[ACTIVITY] For each entry below, write an exact copy and leave out the images.

____

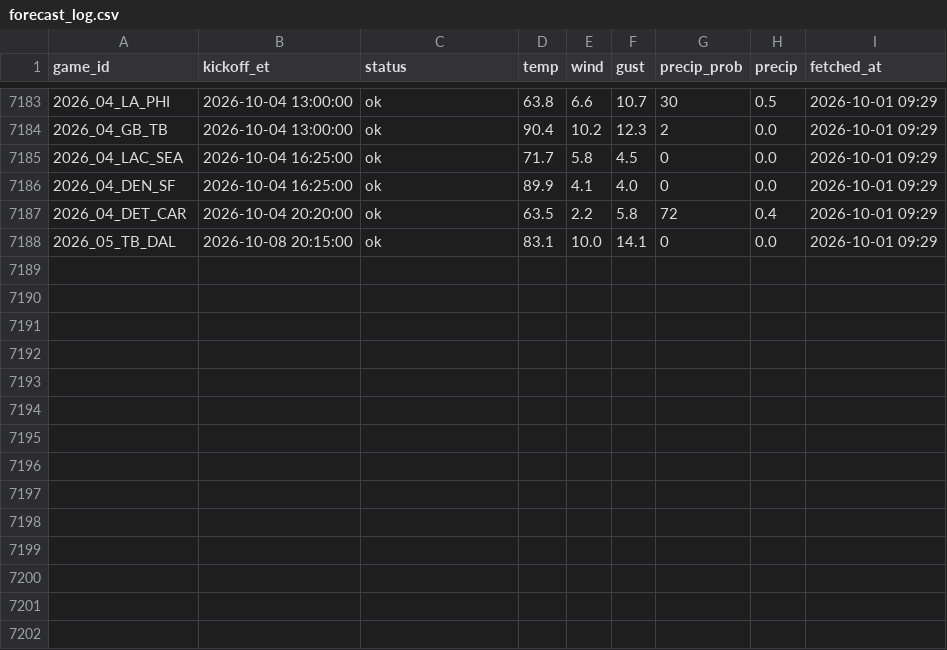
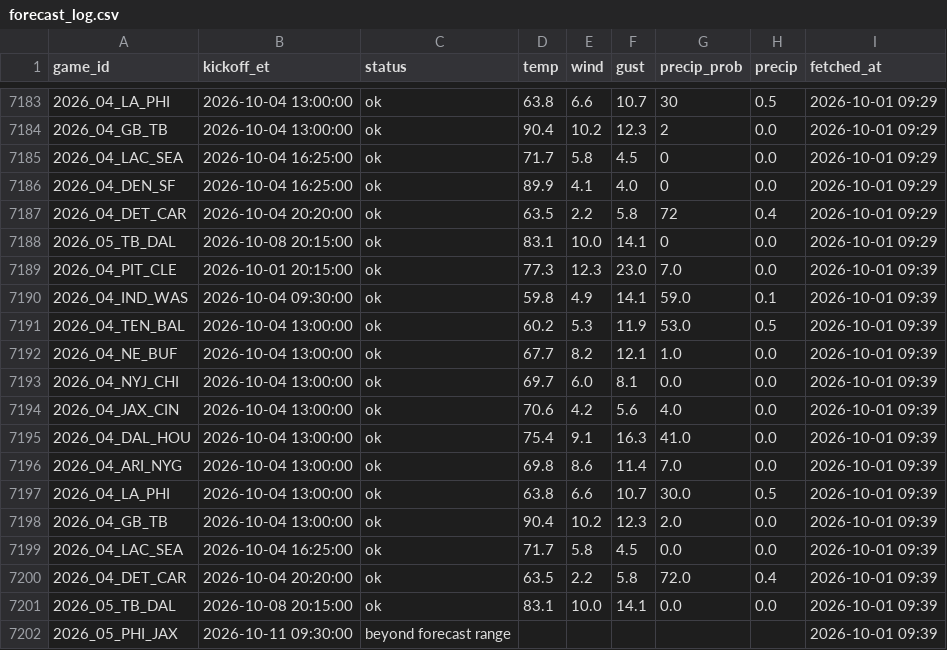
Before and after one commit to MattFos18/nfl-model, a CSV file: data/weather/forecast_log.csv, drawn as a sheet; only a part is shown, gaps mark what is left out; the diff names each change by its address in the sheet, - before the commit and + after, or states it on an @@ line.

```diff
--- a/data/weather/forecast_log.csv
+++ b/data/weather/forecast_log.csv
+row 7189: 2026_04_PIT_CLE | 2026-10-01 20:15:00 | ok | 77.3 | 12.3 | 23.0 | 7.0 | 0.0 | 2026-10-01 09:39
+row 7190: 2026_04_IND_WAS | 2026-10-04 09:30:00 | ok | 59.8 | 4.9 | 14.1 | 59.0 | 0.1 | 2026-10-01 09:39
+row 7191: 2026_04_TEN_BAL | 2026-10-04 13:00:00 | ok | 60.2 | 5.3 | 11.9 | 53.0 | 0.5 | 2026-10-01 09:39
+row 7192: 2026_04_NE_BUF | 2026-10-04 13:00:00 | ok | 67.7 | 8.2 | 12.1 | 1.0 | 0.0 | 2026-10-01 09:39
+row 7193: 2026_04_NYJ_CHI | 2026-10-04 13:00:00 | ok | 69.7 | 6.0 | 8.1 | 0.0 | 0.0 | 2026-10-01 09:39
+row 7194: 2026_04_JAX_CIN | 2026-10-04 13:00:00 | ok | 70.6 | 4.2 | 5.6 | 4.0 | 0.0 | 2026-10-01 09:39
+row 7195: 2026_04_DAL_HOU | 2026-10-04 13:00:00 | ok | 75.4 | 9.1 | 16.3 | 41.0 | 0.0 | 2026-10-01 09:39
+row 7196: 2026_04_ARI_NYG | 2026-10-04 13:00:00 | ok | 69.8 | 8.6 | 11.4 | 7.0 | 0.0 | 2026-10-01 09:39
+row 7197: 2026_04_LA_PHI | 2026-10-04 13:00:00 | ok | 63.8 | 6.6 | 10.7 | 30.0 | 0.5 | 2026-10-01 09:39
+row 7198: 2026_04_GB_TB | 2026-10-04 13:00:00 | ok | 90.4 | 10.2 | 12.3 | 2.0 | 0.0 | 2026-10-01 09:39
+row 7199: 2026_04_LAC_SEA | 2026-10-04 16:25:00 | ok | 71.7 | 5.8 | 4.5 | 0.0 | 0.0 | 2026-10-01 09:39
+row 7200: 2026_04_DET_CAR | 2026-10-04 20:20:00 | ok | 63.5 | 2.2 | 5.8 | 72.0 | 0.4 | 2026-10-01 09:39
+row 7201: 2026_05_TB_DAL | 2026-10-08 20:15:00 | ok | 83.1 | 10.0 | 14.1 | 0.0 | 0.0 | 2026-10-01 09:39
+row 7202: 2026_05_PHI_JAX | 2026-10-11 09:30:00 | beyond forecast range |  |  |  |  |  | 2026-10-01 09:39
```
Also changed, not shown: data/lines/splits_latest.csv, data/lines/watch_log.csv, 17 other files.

____

[OUTPUT]
Before and after one commit to MattFos18/nfl-model, a CSV file: data/weather/forecast_log.csv, drawn as a sheet; only a part is shown, gaps mark what is left out; the diff names each change by its address in the sheet, - before the commit and + after, or states it on an @@ line.

```diff
--- a/data/weather/forecast_log.csv
+++ b/data/weather/forecast_log.csv
+row 7189: 2026_04_PIT_CLE | 2026-10-01 20:15:00 | ok | 77.3 | 12.3 | 23.0 | 7.0 | 0.0 | 2026-10-01 09:39
+row 7190: 2026_04_IND_WAS | 2026-10-04 09:30:00 | ok | 59.8 | 4.9 | 14.1 | 59.0 | 0.1 | 2026-10-01 09:39
+row 7191: 2026_04_TEN_BAL | 2026-10-04 13:00:00 | ok | 60.2 | 5.3 | 11.9 | 53.0 | 0.5 | 2026-10-01 09:39
+row 7192: 2026_04_NE_BUF | 2026-10-04 13:00:00 | ok | 67.7 | 8.2 | 12.1 | 1.0 | 0.0 | 2026-10-01 09:39
+row 7193: 2026_04_NYJ_CHI | 2026-10-04 13:00:00 | ok | 69.7 | 6.0 | 8.1 | 0.0 | 0.0 | 2026-10-01 09:39
+row 7194: 2026_04_JAX_CIN | 2026-10-04 13:00:00 | ok | 70.6 | 4.2 | 5.6 | 4.0 | 0.0 | 2026-10-01 09:39
+row 7195: 2026_04_DAL_HOU | 2026-10-04 13:00:00 | ok | 75.4 | 9.1 | 16.3 | 41.0 | 0.0 | 2026-10-01 09:39
+row 7196: 2026_04_ARI_NYG | 2026-10-04 13:00:00 | ok | 69.8 | 8.6 | 11.4 | 7.0 | 0.0 | 2026-10-01 09:39
+row 7197: 2026_04_LA_PHI | 2026-10-04 13:00:00 | ok | 63.8 | 6.6 | 10.7 | 30.0 | 0.5 | 2026-10-01 09:39
+row 7198: 2026_04_GB_TB | 2026-10-04 13:00:00 | ok | 90.4 | 10.2 | 12.3 | 2.0 | 0.0 | 2026-10-01 09:39
+row 7199: 2026_04_LAC_SEA | 2026-10-04 16:25:00 | ok | 71.7 | 5.8 | 4.5 | 0.0 | 0.0 | 2026-10-01 09:39
+row 7200: 2026_04_DET_CAR | 2026-10-04 20:20:00 | ok | 63.5 | 2.2 | 5.8 | 72.0 | 0.4 | 2026-10-01 09:39
+row 7201: 2026_05_TB_DAL | 2026-10-08 20:15:00 | ok | 83.1 | 10.0 | 14.1 | 0.0 | 0.0 | 2026-10-01 09:39
+row 7202: 2026_05_PHI_JAX | 2026-10-11 09:30:00 | beyond forecast range |  |  |  |  |  | 2026-10-01 09:39
```
Also changed, not shown: data/lines/splits_latest.csv, data/lines/watch_log.csv, 17 other files.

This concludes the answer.